*** Block opens ***

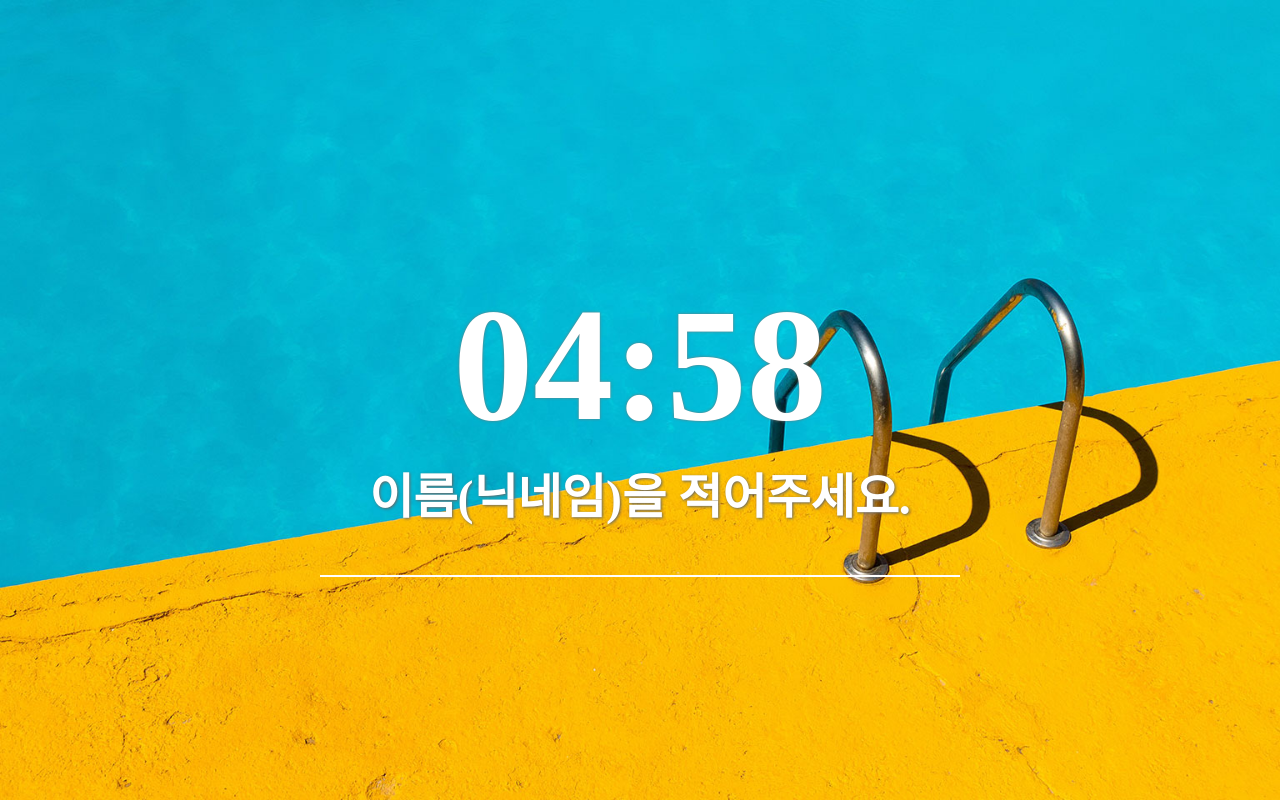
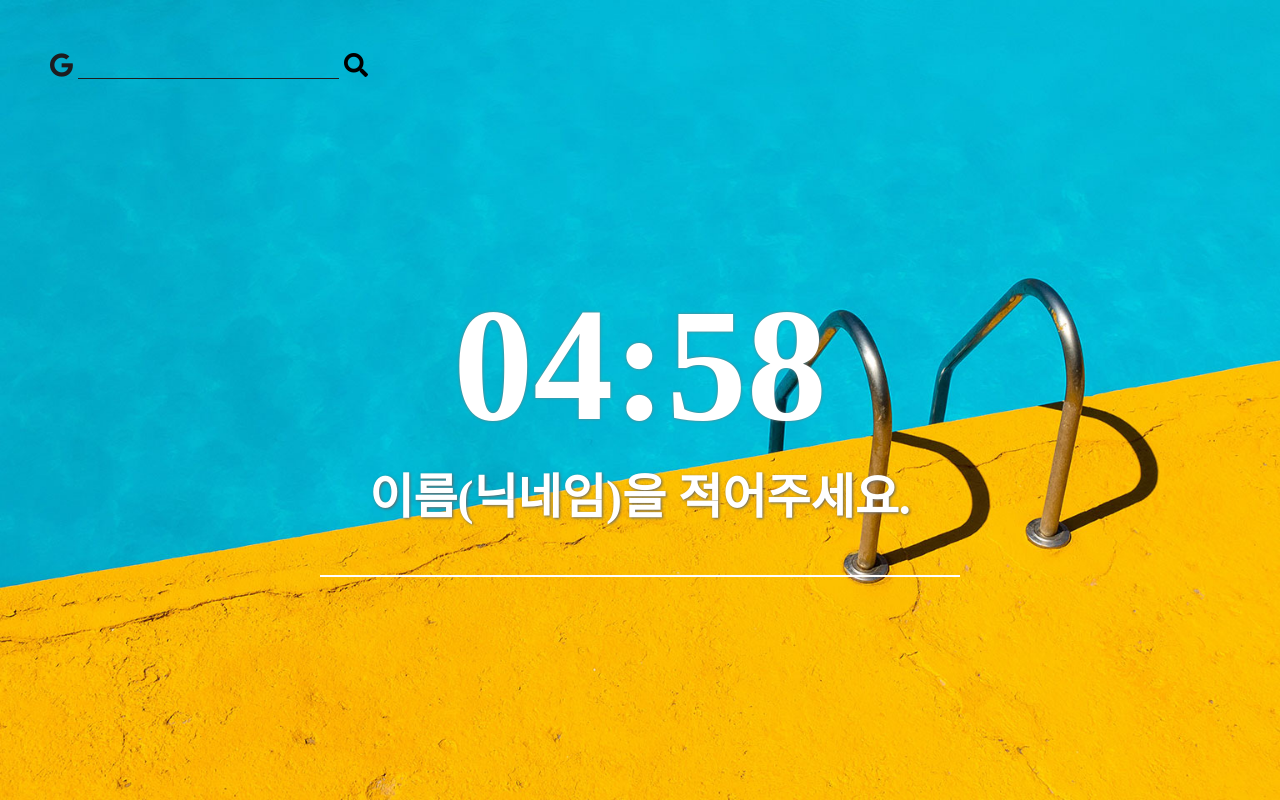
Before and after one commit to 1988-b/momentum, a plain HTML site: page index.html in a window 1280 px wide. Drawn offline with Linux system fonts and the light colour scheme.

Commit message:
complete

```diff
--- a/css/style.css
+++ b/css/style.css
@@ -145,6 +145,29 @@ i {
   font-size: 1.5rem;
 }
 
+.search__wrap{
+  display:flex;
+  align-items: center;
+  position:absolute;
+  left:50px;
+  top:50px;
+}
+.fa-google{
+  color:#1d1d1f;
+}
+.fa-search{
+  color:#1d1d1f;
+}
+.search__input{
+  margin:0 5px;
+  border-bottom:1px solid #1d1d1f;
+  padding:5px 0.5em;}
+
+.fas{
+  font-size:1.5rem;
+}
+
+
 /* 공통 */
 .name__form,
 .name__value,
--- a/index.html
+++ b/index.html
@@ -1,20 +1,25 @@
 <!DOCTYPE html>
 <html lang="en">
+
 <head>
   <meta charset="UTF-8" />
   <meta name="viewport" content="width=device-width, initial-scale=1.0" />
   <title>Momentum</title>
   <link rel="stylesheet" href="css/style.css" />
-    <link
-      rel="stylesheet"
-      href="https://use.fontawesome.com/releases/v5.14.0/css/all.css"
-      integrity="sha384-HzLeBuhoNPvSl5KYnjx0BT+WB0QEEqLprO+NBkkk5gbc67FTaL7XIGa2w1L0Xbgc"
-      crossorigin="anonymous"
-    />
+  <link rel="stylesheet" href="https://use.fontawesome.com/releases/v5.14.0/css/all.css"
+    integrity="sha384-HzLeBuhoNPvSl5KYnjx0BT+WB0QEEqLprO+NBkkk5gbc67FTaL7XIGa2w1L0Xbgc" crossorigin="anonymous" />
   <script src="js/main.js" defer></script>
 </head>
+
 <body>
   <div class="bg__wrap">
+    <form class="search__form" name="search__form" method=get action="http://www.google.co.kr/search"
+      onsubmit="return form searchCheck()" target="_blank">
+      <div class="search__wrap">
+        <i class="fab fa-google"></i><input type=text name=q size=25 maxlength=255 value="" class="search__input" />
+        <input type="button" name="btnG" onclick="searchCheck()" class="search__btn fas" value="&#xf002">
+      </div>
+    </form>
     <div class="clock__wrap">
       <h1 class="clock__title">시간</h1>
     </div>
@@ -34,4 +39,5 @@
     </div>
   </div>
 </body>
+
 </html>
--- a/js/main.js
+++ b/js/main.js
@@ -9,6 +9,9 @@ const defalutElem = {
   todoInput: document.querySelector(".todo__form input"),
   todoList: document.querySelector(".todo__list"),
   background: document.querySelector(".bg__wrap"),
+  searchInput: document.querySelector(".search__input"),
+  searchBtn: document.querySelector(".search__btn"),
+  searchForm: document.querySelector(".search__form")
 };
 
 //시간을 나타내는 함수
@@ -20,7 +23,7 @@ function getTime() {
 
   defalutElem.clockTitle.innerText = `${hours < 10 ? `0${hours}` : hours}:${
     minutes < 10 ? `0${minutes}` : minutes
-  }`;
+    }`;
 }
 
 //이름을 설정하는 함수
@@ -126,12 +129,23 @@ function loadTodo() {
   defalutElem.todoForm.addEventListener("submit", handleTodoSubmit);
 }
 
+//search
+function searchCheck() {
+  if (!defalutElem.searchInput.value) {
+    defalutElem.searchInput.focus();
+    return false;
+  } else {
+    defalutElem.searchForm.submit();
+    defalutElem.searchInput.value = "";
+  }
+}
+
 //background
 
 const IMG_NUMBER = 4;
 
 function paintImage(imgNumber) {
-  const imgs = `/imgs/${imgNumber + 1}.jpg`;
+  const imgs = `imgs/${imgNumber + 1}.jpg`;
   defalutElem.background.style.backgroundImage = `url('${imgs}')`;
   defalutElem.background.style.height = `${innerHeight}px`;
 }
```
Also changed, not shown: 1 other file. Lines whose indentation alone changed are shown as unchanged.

*** Block closes ***

== Exercise details ==
Output all of the records exactly as they appear above, but not the pictures.

== Task output ==
Before and after one commit to 1988-b/momentum, a plain HTML site: page index.html in a window 1280 px wide. Drawn offline with Linux system fonts and the light colour scheme.

Commit message:
complete

```diff
--- a/css/style.css
+++ b/css/style.css
@@ -145,6 +145,29 @@ i {
   font-size: 1.5rem;
 }
 
+.search__wrap{
+  display:flex;
+  align-items: center;
+  position:absolute;
+  left:50px;
+  top:50px;
+}
+.fa-google{
+  color:#1d1d1f;
+}
+.fa-search{
+  color:#1d1d1f;
+}
+.search__input{
+  margin:0 5px;
+  border-bottom:1px solid #1d1d1f;
+  padding:5px 0.5em;}
+
+.fas{
+  font-size:1.5rem;
+}
+
+
 /* 공통 */
 .name__form,
 .name__value,
--- a/index.html
+++ b/index.html
@@ -1,20 +1,25 @@
 <!DOCTYPE html>
 <html lang="en">
+
 <head>
   <meta charset="UTF-8" />
   <meta name="viewport" content="width=device-width, initial-scale=1.0" />
   <title>Momentum</title>
   <link rel="stylesheet" href="css/style.css" />
-    <link
-      rel="stylesheet"
-      href="https://use.fontawesome.com/releases/v5.14.0/css/all.css"
-      integrity="sha384-HzLeBuhoNPvSl5KYnjx0BT+WB0QEEqLprO+NBkkk5gbc67FTaL7XIGa2w1L0Xbgc"
-      crossorigin="anonymous"
-    />
+  <link rel="stylesheet" href="https://use.fontawesome.com/releases/v5.14.0/css/all.css"
+    integrity="sha384-HzLeBuhoNPvSl5KYnjx0BT+WB0QEEqLprO+NBkkk5gbc67FTaL7XIGa2w1L0Xbgc" crossorigin="anonymous" />
   <script src="js/main.js" defer></script>
 </head>
+
 <body>
   <div class="bg__wrap">
+    <form class="search__form" name="search__form" method=get action="http://www.google.co.kr/search"
+      onsubmit="return form searchCheck()" target="_blank">
+      <div class="search__wrap">
+        <i class="fab fa-google"></i><input type=text name=q size=25 maxlength=255 value="" class="search__input" />
+        <input type="button" name="btnG" onclick="searchCheck()" class="search__btn fas" value="&#xf002">
+      </div>
+    </form>
     <div class="clock__wrap">
       <h1 class="clock__title">시간</h1>
     </div>
@@ -34,4 +39,5 @@
     </div>
   </div>
 </body>
+
 </html>
--- a/js/main.js
+++ b/js/main.js
@@ -9,6 +9,9 @@ const defalutElem = {
   todoInput: document.querySelector(".todo__form input"),
   todoList: document.querySelector(".todo__list"),
   background: document.querySelector(".bg__wrap"),
+  searchInput: document.querySelector(".search__input"),
+  searchBtn: document.querySelector(".search__btn"),
+  searchForm: document.querySelector(".search__form")
 };
 
 //시간을 나타내는 함수
@@ -20,7 +23,7 @@ function getTime() {
 
   defalutElem.clockTitle.innerText = `${hours < 10 ? `0${hours}` : hours}:${
     minutes < 10 ? `0${minutes}` : minutes
-  }`;
+    }`;
 }
 
 //이름을 설정하는 함수
@@ -126,12 +129,23 @@ function loadTodo() {
   defalutElem.todoForm.addEventListener("submit", handleTodoSubmit);
 }
 
+//search
+function searchCheck() {
+  if (!defalutElem.searchInput.value) {
+    defalutElem.searchInput.focus();
+    return false;
+  } else {
+    defalutElem.searchForm.submit();
+    defalutElem.searchInput.value = "";
+  }
+}
+
 //background
 
 const IMG_NUMBER = 4;
 
 function paintImage(imgNumber) {
-  const imgs = `/imgs/${imgNumber + 1}.jpg`;
+  const imgs = `imgs/${imgNumber + 1}.jpg`;
   defalutElem.background.style.backgroundImage = `url('${imgs}')`;
   defalutElem.background.style.height = `${innerHeight}px`;
 }
```
Also changed, not shown: 1 other file. Lines whose indentation alone changed are shown as unchanged.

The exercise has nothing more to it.